# Try it:
Each line of the material should be set down exactly. Pictures are not part of the copy.

# Data in this exercise:
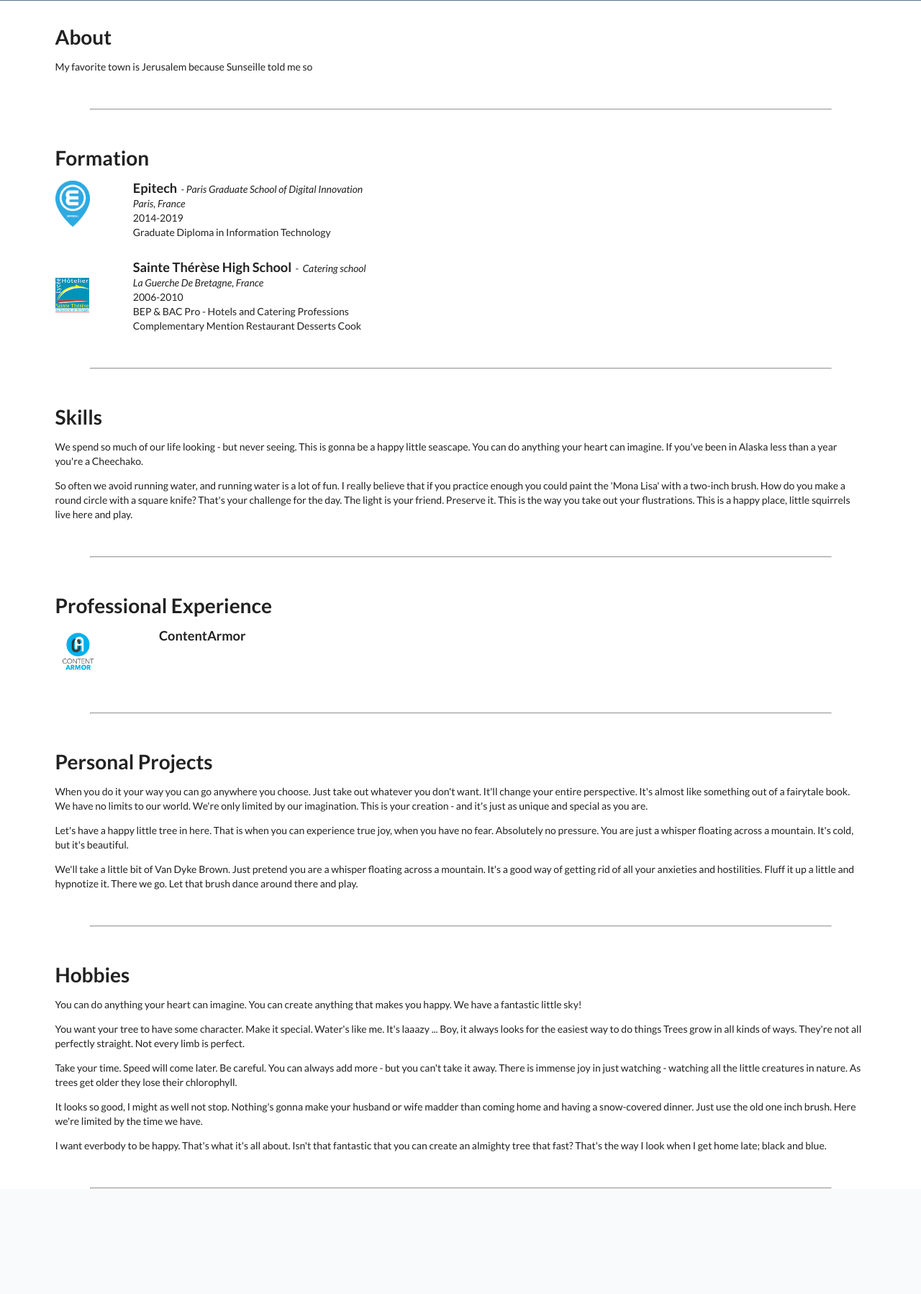
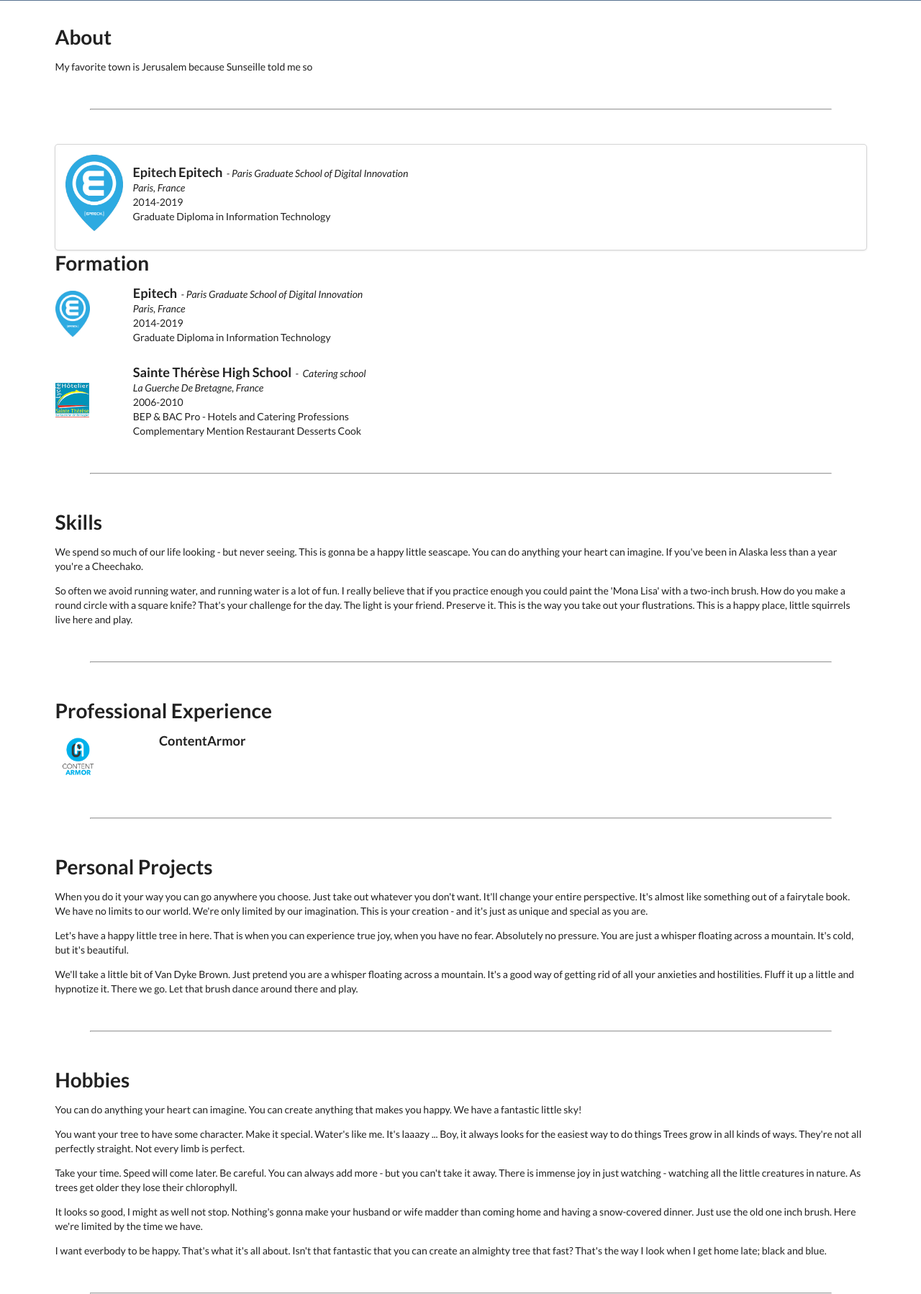
Before and after one commit to querat/gwendal.querat.pro, a PHP site: page / in a window 1280 px wide. Shown: the part 408-2206 px from the top of the page at 72% size. Before the commit the page ends 2060 px from the top, so only its background shows below. Run offline with PHP 8.4, Linux system fonts and the light colour scheme.

Commit message:
testing stuff

```diff
--- a/index.php
+++ b/index.php
@@ -43,14 +43,45 @@
 </div>
 
 <div class="ui container">
+    <div class="ui card " style="max-width: 100%; min-width: 100%;">
+        <div class="content">
+            <div class="ui items">
+                <div class="item">
+                    <div class="ui tiny image">
+                        <img src="res/epitech.png" height="48px">
+                    </div>
+                    <div class="content" style="padding: 1rem;">
+                        <div class="header">Epitech</div>
+                        <span class="cv-title">Epitech</span>
+                        <span><i>&nbsp-&nbspParis Graduate School of Digital Innovation</i></span>
+                        <br/>
+                        <i>Paris, France</i>
+                        <br/>
+                        2014-2019
+                        <br/>
+                        Graduate Diploma in Information Technology
 
-    <div class="ui two column grid text">
+                        <div class="description">
+                            <p></p>
+                        </div>
+                        <div class="extra">
+                        </div>
+                    </div>
+                </div>
+            </div>
+        </div>
+    </div>
+</div>
+
+<div class="ui container">
+
+    <div class="ui two column grid  text">
         <div class="column">
             <h1 class="title">Formation</h1>
             <div class="ui container">
                 <div class="ui grid">
                     <div class="row">
-                        <div class="image three wide column">
+                        <div class="image three wide column middle aligned">
                             <img src="res/epitech.png" class="image" height="64"/>
                         </div>
                         <div class="twelve wide column">
@@ -147,7 +178,8 @@
         <hr>
         <h1 class="title">Hobbies</h1>
         <p>
-            You can do anything your heart can imagine. You can create anything that makes you happy. We have a fantastic
+            You can do anything your heart can imagine. You can create anything that makes you happy. We have a
+            fantastic
             little sky!
         </p>
 
@@ -164,13 +196,15 @@
         </p>
 
         <p>
-            It looks so good, I might as well not stop. Nothing's gonna make your husband or wife madder than coming home
+            It looks so good, I might as well not stop. Nothing's gonna make your husband or wife madder than coming
+            home
             and having a snow-covered dinner. Just use the old one inch brush. Here we're limited by the time we
             have.
         </p>
 
         <p>
-            I want everbody to be happy. That's what it's all about. Isn't that fantastic that you can create an almighty
+            I want everbody to be happy. That's what it's all about. Isn't that fantastic that you can create an
+            almighty
             tree that fast? That's the way I look when I get home late; black and blue.
         </p>
 
```
Lines whose indentation alone changed are shown as unchanged.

# Exercise response:
Before and after one commit to querat/gwendal.querat.pro, a PHP site: page / in a window 1280 px wide. Shown: the part 408-2206 px from the top of the page at 72% size. Before the commit the page ends 2060 px from the top, so only its background shows below. Run offline with PHP 8.4, Linux system fonts and the light colour scheme.

Commit message:
testing stuff

```diff
--- a/index.php
+++ b/index.php
@@ -43,14 +43,45 @@
 </div>
 
 <div class="ui container">
+    <div class="ui card " style="max-width: 100%; min-width: 100%;">
+        <div class="content">
+            <div class="ui items">
+                <div class="item">
+                    <div class="ui tiny image">
+                        <img src="res/epitech.png" height="48px">
+                    </div>
+                    <div class="content" style="padding: 1rem;">
+                        <div class="header">Epitech</div>
+                        <span class="cv-title">Epitech</span>
+                        <span><i>&nbsp-&nbspParis Graduate School of Digital Innovation</i></span>
+                        <br/>
+                        <i>Paris, France</i>
+                        <br/>
+                        2014-2019
+                        <br/>
+                        Graduate Diploma in Information Technology
 
-    <div class="ui two column grid text">
+                        <div class="description">
+                            <p></p>
+                        </div>
+                        <div class="extra">
+                        </div>
+                    </div>
+                </div>
+            </div>
+        </div>
+    </div>
+</div>
+
+<div class="ui container">
+
+    <div class="ui two column grid  text">
         <div class="column">
             <h1 class="title">Formation</h1>
             <div class="ui container">
                 <div class="ui grid">
                     <div class="row">
-                        <div class="image three wide column">
+                        <div class="image three wide column middle aligned">
                             <img src="res/epitech.png" class="image" height="64"/>
                         </div>
                         <div class="twelve wide column">
@@ -147,7 +178,8 @@
         <hr>
         <h1 class="title">Hobbies</h1>
         <p>
-            You can do anything your heart can imagine. You can create anything that makes you happy. We have a fantastic
+            You can do anything your heart can imagine. You can create anything that makes you happy. We have a
+            fantastic
             little sky!
         </p>
 
@@ -164,13 +196,15 @@
         </p>
 
         <p>
-            It looks so good, I might as well not stop. Nothing's gonna make your husband or wife madder than coming home
+            It looks so good, I might as well not stop. Nothing's gonna make your husband or wife madder than coming
+            home
             and having a snow-covered dinner. Just use the old one inch brush. Here we're limited by the time we
             have.
         </p>
 
         <p>
-            I want everbody to be happy. That's what it's all about. Isn't that fantastic that you can create an almighty
+            I want everbody to be happy. That's what it's all about. Isn't that fantastic that you can create an
+            almighty
             tree that fast? That's the way I look when I get home late; black and blue.
         </p>
 
```
Lines whose indentation alone changed are shown as unchanged.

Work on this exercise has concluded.